I know we need a strong military (which seems to be one on the continual major platforms of the Republican party), but at what price?  Are we falling behind in the international ratings for quality of life because we're still spending too much on the war machine?  These issues are what helps me determine how I will vote.  So, Beth, my perspective on this is if we can encourage the Maytag's, the White-Westinghouse's, etc. of the world,  to introduce these new European styled, water-miser appliances (they tend to be front loaders)AND to get them to be mass produced so that don't have to cost $1,000 apiece, I'm all for it.  Why do we always have to have the cheapest thing that is not "good" for us--with "us" being defined as ALL of us, not just me or you.  
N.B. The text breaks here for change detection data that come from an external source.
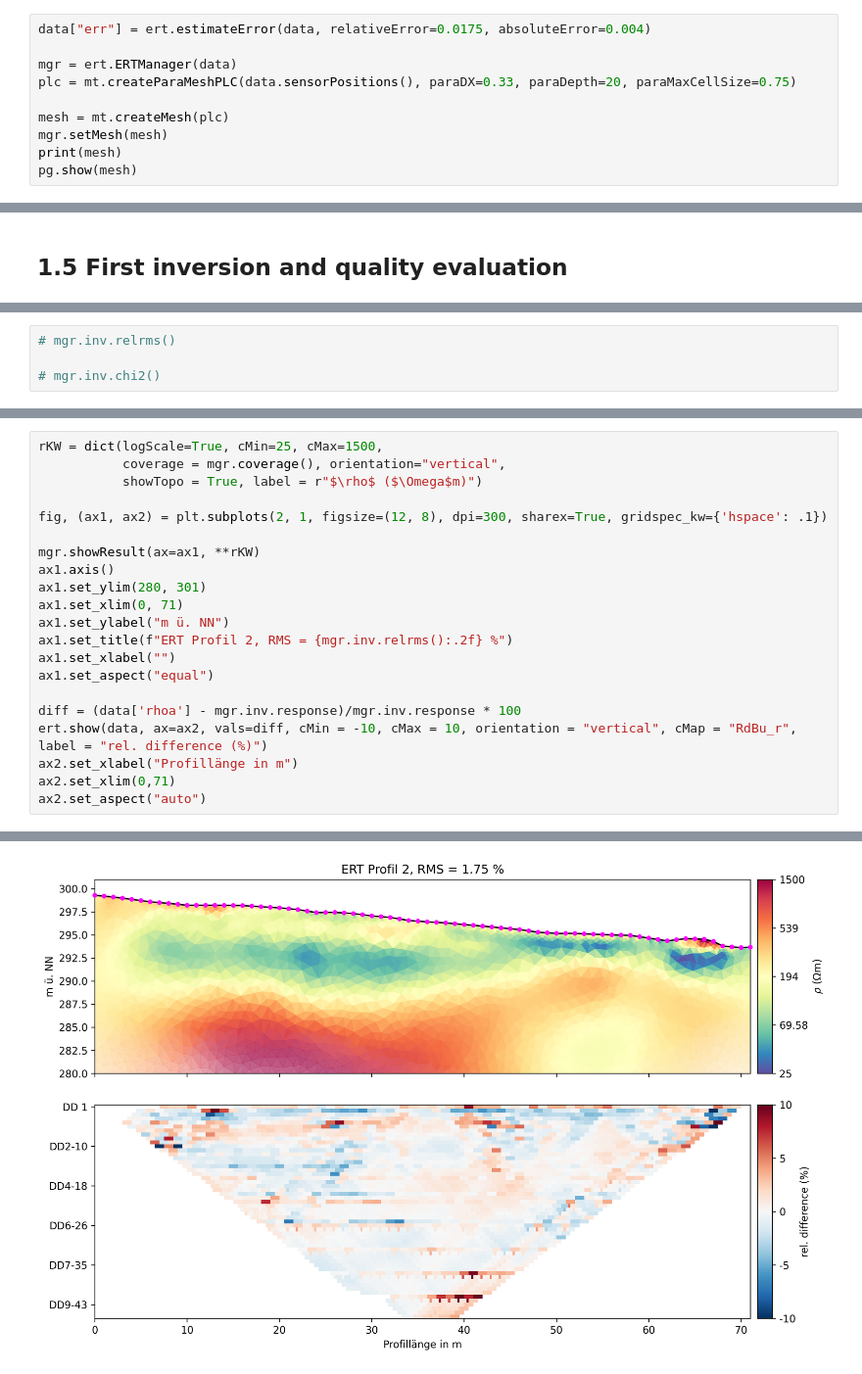
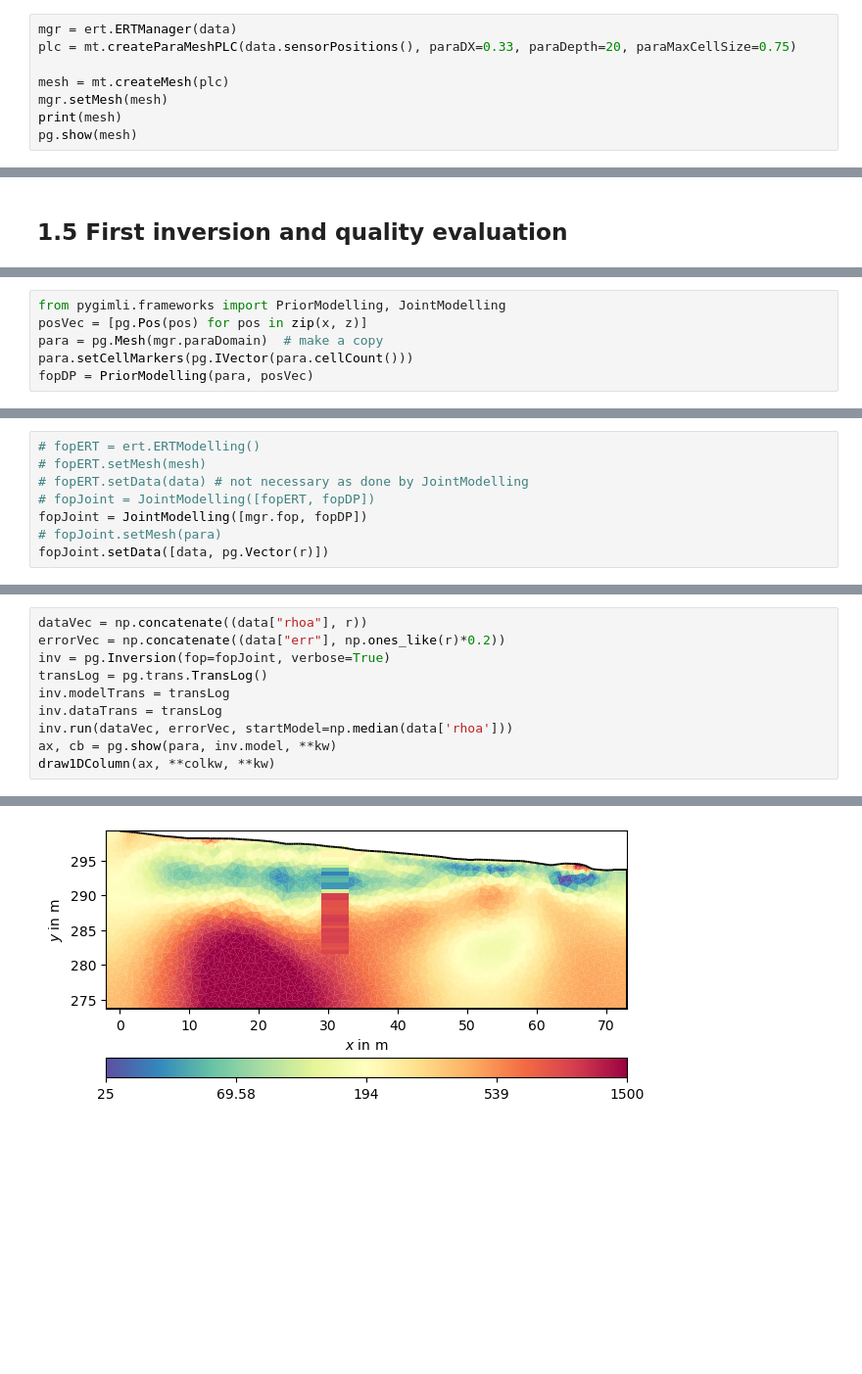
Before and after one commit to gimli-org/nsg26, a Jupyter notebook: 02_advanced_regularization/borehole_constraint.ipynb, the cells around one changed output, grey strips where cells are left out. Shown at 98% size. Cells and saved outputs as stored; diff of their text form; blank space fills up the shorter version.

```diff
--- a/02_advanced_regularization/borehole_constraint.ipynb
+++ b/02_advanced_regularization/borehole_constraint.ipynb
@@ -100,6 +53,4 @@ ert.show(data)
 # %%
-data["err"] = ert.estimateError(data, relativeError=0.0175, absoluteError=0.004)
-
 mgr = ert.ERTManager(data)
 plc = mt.createParaMeshPLC(data.sensorPositions(), paraDX=0.33, paraDepth=20, paraMaxCellSize=0.75)
 
@@ -163,4 +118,6 @@ mgr.showResult()
 # %%
-# mgr.inv.relrms()
-
-# mgr.inv.chi2()
+from pygimli.frameworks import PriorModelling, JointModelling
+posVec = [pg.Pos(pos) for pos in zip(x, z)]
+para = pg.Mesh(mgr.paraDomain)  # make a copy
+para.setCellMarkers(pg.IVector(para.cellCount()))
+fopDP = PriorModelling(para, posVec)
@@ -166,0 +126,8 @@ mgr.showResult()
+# %%
+# fopERT = ert.ERTModelling()
+# fopERT.setMesh(mesh)
+# fopERT.setData(data) # not necessary as done by JointModelling
+# fopJoint = JointModelling([fopERT, fopDP])
+fopJoint = JointModelling([mgr.fop, fopDP])
+# fopJoint.setMesh(para)
+fopJoint.setData([data, pg.Vector(r)])
@@ -167,22 +139,11 @@ mgr.showResult()
 # %%
-rKW = dict(logScale=True, cMin=25, cMax=1500,
-           coverage = mgr.coverage(), orientation="vertical",
-           showTopo = True, label = r"$\rho$ ($\Omega$m)")
-
-fig, (ax1, ax2) = plt.subplots(2, 1, figsize=(12, 8), dpi=300, sharex=True, gridspec_kw={'hspace': .1})
-
-mgr.showResult(ax=ax1, **rKW)
-ax1.axis()
-ax1.set_ylim(280, 301)
-ax1.set_xlim(0, 71)
-ax1.set_ylabel("m ü. NN")
-ax1.set_title(f"ERT Profil 2, RMS = {mgr.inv.relrms():.2f} %")
-ax1.set_xlabel("")
-ax1.set_aspect("equal")
-
-diff = (data['rhoa'] - mgr.inv.response)/mgr.inv.response * 100
-ert.show(data, ax=ax2, vals=diff, cMin = -10, cMax = 10, orientation = "vertical", cMap = "RdBu_r", label = "rel. difference (%)")
-ax2.set_xlabel("Profillänge in m")
-ax2.set_xlim(0,71)
-ax2.set_aspect("auto")
+dataVec = np.concatenate((data["rhoa"], r))
+errorVec = np.concatenate((data["err"], np.ones_like(r)*0.2))
+inv = pg.Inversion(fop=fopJoint, verbose=True)
+transLog = pg.trans.TransLog()
+inv.modelTrans = transLog
+inv.dataTrans = transLog
+inv.run(dataVec, errorVec, startModel=np.median(data['rhoa']))
+ax, cb = pg.show(para, inv.model, **kw)
+draw1DColumn(ax, **colkw, **kw)
 # %% [output]
@@ -189 +169 @@ ax2.set_aspect("auto")
-[figure, old version]
+[figure, new version]
```
Also changed, not shown: parts of 23 cells of this notebook, 3 other files.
Were it not for the Japanese teaching the American automobile manufacturer's a lesson about the American consumer; that we DIDN'T all want to buy big gas-guzzlers that would be lucky to see 100,000 miles; that we would pay MORE for a car if we could have fewer repair bills; that we would LIKE to treat our car purchases more like an investment than a vanity item that was mostly about exterior appearance and little about quality;  we wouldn't be seeing most of the greatly improved autos that we have today.   Once their market share got into the 30's, Detroit finally woke up and started to listen to the consumer.  Now the average life expectancy of car has been pushed up to 8 years (or is it higher?) and people are "investing" in cars, as though they could be driven and enjoyed for well over a decade.    And American cars are the most reliable they have ever been.   Are these changes solely the result of American creativity and the morals of the manufacturer management?  I wish I could believe that it was.  Instead, I believe it was foreign competition and the strong arm of the government, forcing quality in manufacturing, fuel economy and safety issues into the design of the car from conception to manufacture.  Left to their own devices, we'd still be seeing a lot of Chevettes, Eidsels, and Corvairs coming off the assembly lines.

I have some history, too, for forming my opinions.  I remember the supply side economics era (fiasco?) and the financial hardships with near double digit unemployment, deflation, and lots of folks losing their shirt.  I'm not too excited about going there again.

Now, about those Hostas....

Andrew L.

--------------
Rogers wrote:

>I could care less if you lose your washer.  I was only trying to make the
>point that the government should not be able to tell me what kind of washer
>or anything else for that matter that I can buy.

I happened to be in an appliance store today, shopping for a new
refrigerator, and asked the owner about this new federal law prohibiting
the manufacture and sale of top-loading washers.  To quote him, "You have
to stop believing what you hear on the Internet.  There is no truth to that
rumor."  Now I am really confused -- first being misled by Gore and Bush,
and now Beth -- what will happen next?

---------------------------------------------------------------------
To sign-off this list, send email to majordomo@mallorn.com with the
message text UNSUBSCRIBE HOSTA-OPEN

-- 
Andrew Lietzow, Plantsman            http://hostahaven.com
HostaHaven.com                       mailto:andrewl@hostahaven.com
1250 41st Street                     515-274-0300 voice
Des Moines, IA 50311-2516
 



 © 1995-2015 Mallorn Computing, Inc.All Rights Reserved.
Our Privacy Statement
Other Mailing lists | Author Index | Date Index | Subject Index | Thread Index